18 Dec Selling Bullsh*t (and Other Ways) to Create Buzz for Your Business
The holidays are one of the best times to get in front of customers, but also the noisiest. Shoppers are expecting higher volume of emails and communication from companies, it’s true – but your messaging sometimes gets lost in the flood. Some retailers, like Best Buy, are reliably known to have some of the best Black Friday deals, which generates buzz. Other retailers rely on unique ways of cutting through all the noise and getting a huge boost of publicity during the holiday season.
Cards Against Humanity pulled off a marketing stunt that generated buzz while staying true to their brand. On the game’s web store, the message read: “To help you experience the ultimate savings on Cards Against Humanity this Black Friday, we’ve removed the game from our store, making it impossible to purchase.” Cards Against Humanity decided to pull their popular game from the online store and instead sell $6 boxes of crap – literally. 30,000 boxes full of cow dung sold out in less than two hours.
Cards Against Humanity is the #1 bestseller for Toys and Games on Amazon. Exclusive expansion packs and holiday cards generate a rabid following. The usual promotion would be to release a new expansion pack for holiday cards. However, this year, customers were delighted with the gag gift and all the profits went to Heifer International, a charity that provides livestock to developing communities. The holiday stunts aren’t new – last year, the game sold for $5 more than the usual price. This tactic didn’t seem to hurt sales at all.
Last year’s Black Friday promotion from Cards Against Humanity.
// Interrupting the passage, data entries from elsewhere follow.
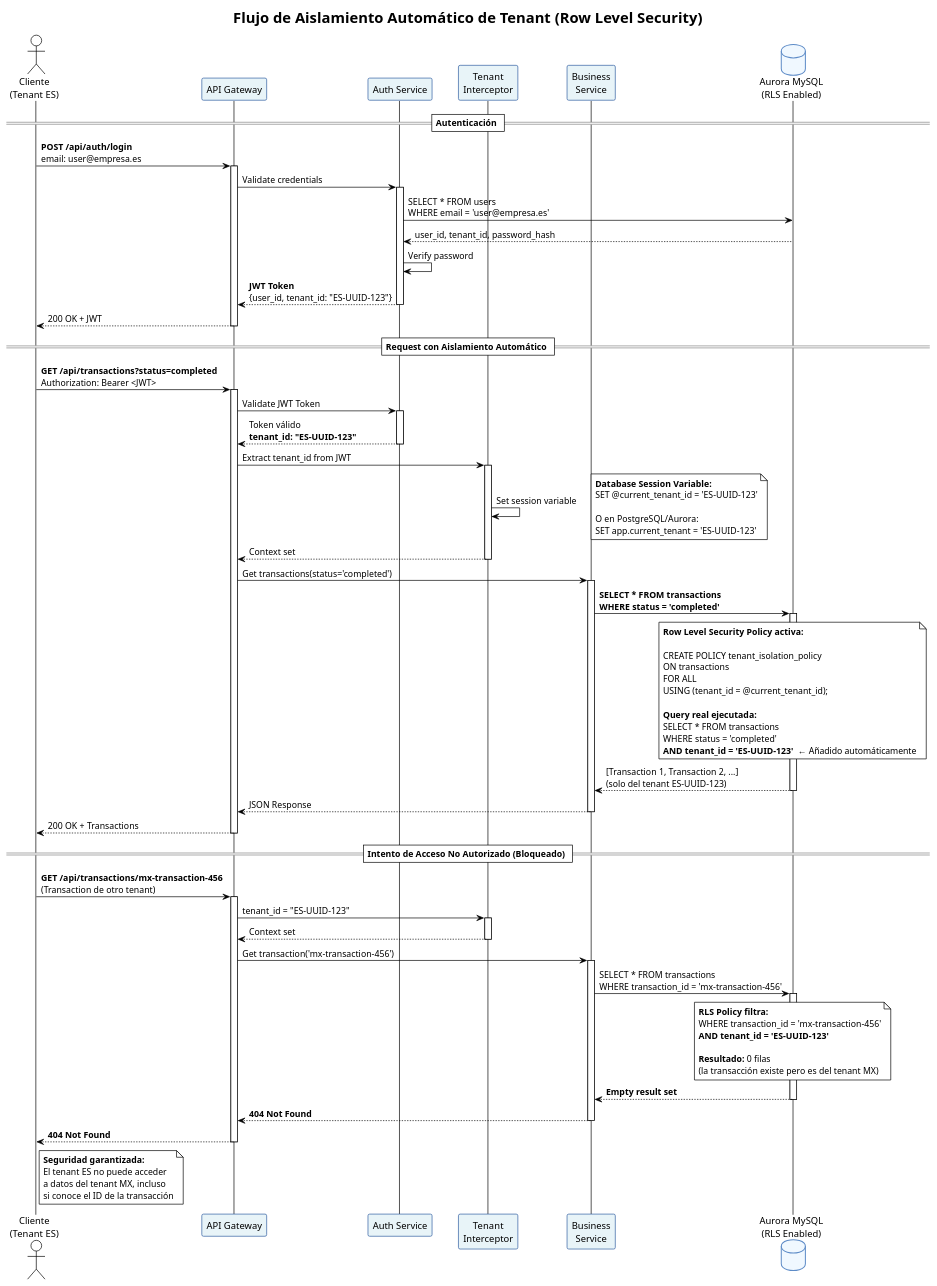
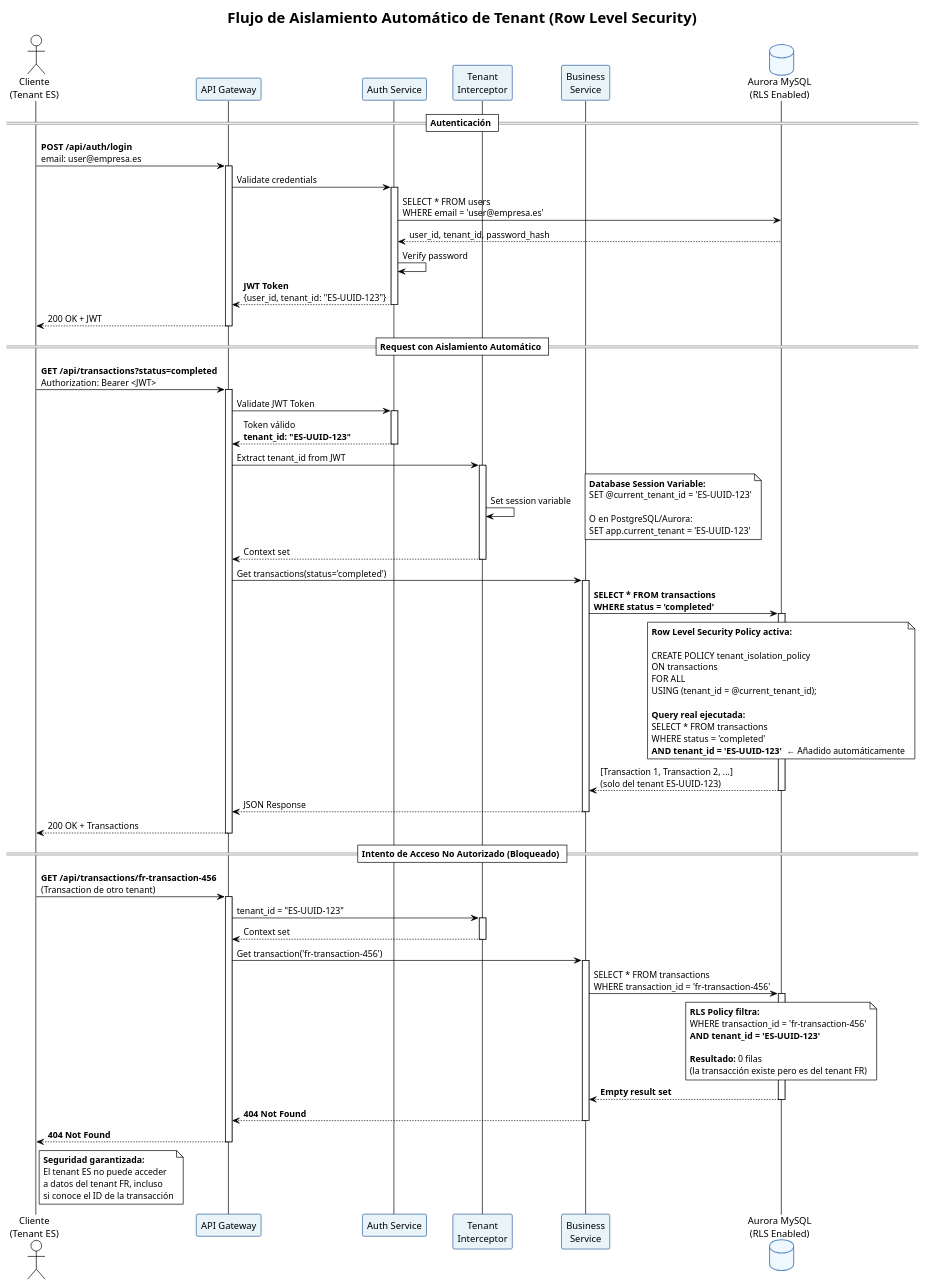
One commit to Alejandrokbo/mscope-challenge changed the diagram in src/docs/diagrams/tenant-isolation-flow.puml. Above: the diagram before and after it, drawn with PlantUML. The commit also changed 3 other files, not shown here.

```diff
--- a/src/docs/diagrams/tenant-isolation-flow.puml
+++ b/src/docs/diagrams/tenant-isolation-flow.puml
@@ -1,137 +1,137 @@
 @startuml tenant-isolation-flow
 !theme plain
 skinparam backgroundColor white
 skinparam defaultFontName Arial
 title Flujo de Aislamiento Automático de Tenant (Row Level Security)
 
 skinparam participant {
     BackgroundColor #E8F4F8
     BorderColor #2C5AA0
 }
 
 skinparam database {
     BackgroundColor #F0F8FF
     BorderColor #5D8BC7
 }
 
 actor "Cliente\n(Tenant ES)" as User
 participant "API Gateway" as API
 participant "Auth Service" as Auth
 participant "Tenant\nInterceptor" as Interceptor
 participant "Business\nService" as Service
 database "Aurora MySQL\n(RLS Enabled)" as DB
 
 == Autenticación ==
 
 User -> API: **POST /api/auth/login**\nemail: user@empresa.es
 activate API
 
 API -> Auth: Validate credentials
 activate Auth
 
 Auth -> DB: SELECT * FROM users\nWHERE email = 'user@empresa.es'
 DB --> Auth: user_id, tenant_id, password_hash
 
 Auth -> Auth: Verify password
 Auth --> API: **JWT Token**\n{user_id, tenant_id: "ES-UUID-123"}
 deactivate Auth
 
 API --> User: 200 OK + JWT
 deactivate API
 
 == Request con Aislamiento Automático ==
 
 User -> API: **GET /api/transactions?status=completed**\nAuthorization: Bearer <JWT>
 activate API
 
 API -> Auth: Validate JWT Token
 activate Auth
 Auth --> API: Token válido\n**tenant_id: "ES-UUID-123"**
 deactivate Auth
 
 API -> Interceptor: Extract tenant_id from JWT
 activate Interceptor
 
 Interceptor -> Interceptor: Set session variable
 note right
   **Database Session Variable:**
   SET @current_tenant_id = 'ES-UUID-123'
 
   O en PostgreSQL/Aurora:
   SET app.current_tenant = 'ES-UUID-123'
 end note
 
 Interceptor --> API: Context set
 deactivate Interceptor
 
 API -> Service: Get transactions(status='completed')
 activate Service
 
 Service -> DB: **SELECT * FROM transactions**\n**WHERE status = 'completed'**
 activate DB
 
 note over DB
   **Row Level Security Policy activa:**
 
   CREATE POLICY tenant_isolation_policy
   ON transactions
   FOR ALL
   USING (tenant_id = @current_tenant_id);
 
   **Query real ejecutada:**
   SELECT * FROM transactions
   WHERE status = 'completed'
   **AND tenant_id = 'ES-UUID-123'**  ← Añadido automáticamente
 end note
 
 DB --> Service: [Transaction 1, Transaction 2, ...]\n(solo del tenant ES-UUID-123)
 deactivate DB
 
 Service --> API: JSON Response
 deactivate Service
 
 API --> User: 200 OK + Transactions
 deactivate API
 
 == Intento de Acceso No Autorizado (Bloqueado) ==
 
-User -> API: **GET /api/transactions/mx-transaction-456**\n(Transaction de otro tenant)
+User -> API: **GET /api/transactions/fr-transaction-456**\n(Transaction de otro tenant)
 activate API
 
 API -> Interceptor: tenant_id = "ES-UUID-123"
 activate Interceptor
 Interceptor --> API: Context set
 deactivate Interceptor
 
-API -> Service: Get transaction('mx-transaction-456')
+API -> Service: Get transaction('fr-transaction-456')
 activate Service
 
-Service -> DB: SELECT * FROM transactions\nWHERE transaction_id = 'mx-transaction-456'
+Service -> DB: SELECT * FROM transactions\nWHERE transaction_id = 'fr-transaction-456'
 activate DB
 
 note over DB
   **RLS Policy filtra:**
-  WHERE transaction_id = 'mx-transaction-456'
+  WHERE transaction_id = 'fr-transaction-456'
   **AND tenant_id = 'ES-UUID-123'**
 
   **Resultado:** 0 filas
-  (la transacción existe pero es del tenant MX)
+  (la transacción existe pero es del tenant FR)
 end note
 
 DB --> Service: **Empty result set**
 deactivate DB
 
 Service --> API: **404 Not Found**
 deactivate Service
 
 API --> User: **404 Not Found**
 deactivate API
 
 note right of User
   **Seguridad garantizada:**
   El tenant ES no puede acceder
-  a datos del tenant MX, incluso
+  a datos del tenant FR, incluso
   si conoce el ID de la transacción
 end note
 
 @enduml
```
Another retailer that likes to drum up publicity through controversial methods is Urban Outfitters. In recent months, the trendy clothing store came out with a seemingly bloodstained “vintage” Kent State sweater, items that perpetuate offensive stereotypes of Native Americans and Irish culture, and Lord Ganesh duvet covers and socks that are offensive to Hindus. The frequency of the gaffes was suspicious; NPR reported recently that the recent blunders look like a marketing tactic.
Urban Outfitters introduced a “vintage” Kent State sweater with embroidered bloodstains.
As a retailer that offers trendy clothing and lots of novelty items, this constant stream of mishaps might be a way to get people online or in stores. However, sales continue to dip and it seems like this marketing strategy is not working. The public has swung in favor of more socially conscious marketing instead of displays of cultural and racial ignorance.
The biggest retailer that creates the best buzz during holidays continues to be Amazon. The eCommerce giant blew people away with a “60 Minutes” exclusive look at the future of shipping with drone deliveries. The service, called Prime Air, would make it possible to deliver some items in as quickly as half an hour, but it looks like the drones won’t be in operation for a few more years.
Amazon’s Kiva robots preparing Cyber Monday inventory.
This year, videos of Amazon’s Kiva robots getting inventory ready for Cyber Monday sale circulated online. The mesmerizing videos show the giant Roomba-like robots zooming through a warehouse and transporting towers of merchandise. This impressive show of efficiency and technology was an inside glimpse of Amazon’s warehouses as well as the fruit of the 2012 purchase of Kiva Systems.
Keeping customers engaged and generating new buzz sometimes go hand in hand when it comes finding that marketing sweet spot. Revealing some of the inner workings of a retail giant gets everyone talking. Pranks work well for a game that is known to bring out the worst humor inside the players. But alienating customers with tactics that are too controversial might backfire.
However, a strong publicity stunt can translate into holiday sales and more exposure at a time when retailers are fighting for attention. It’ll be interesting to follow retailers year after year and see the new ways that capture the attention of customers.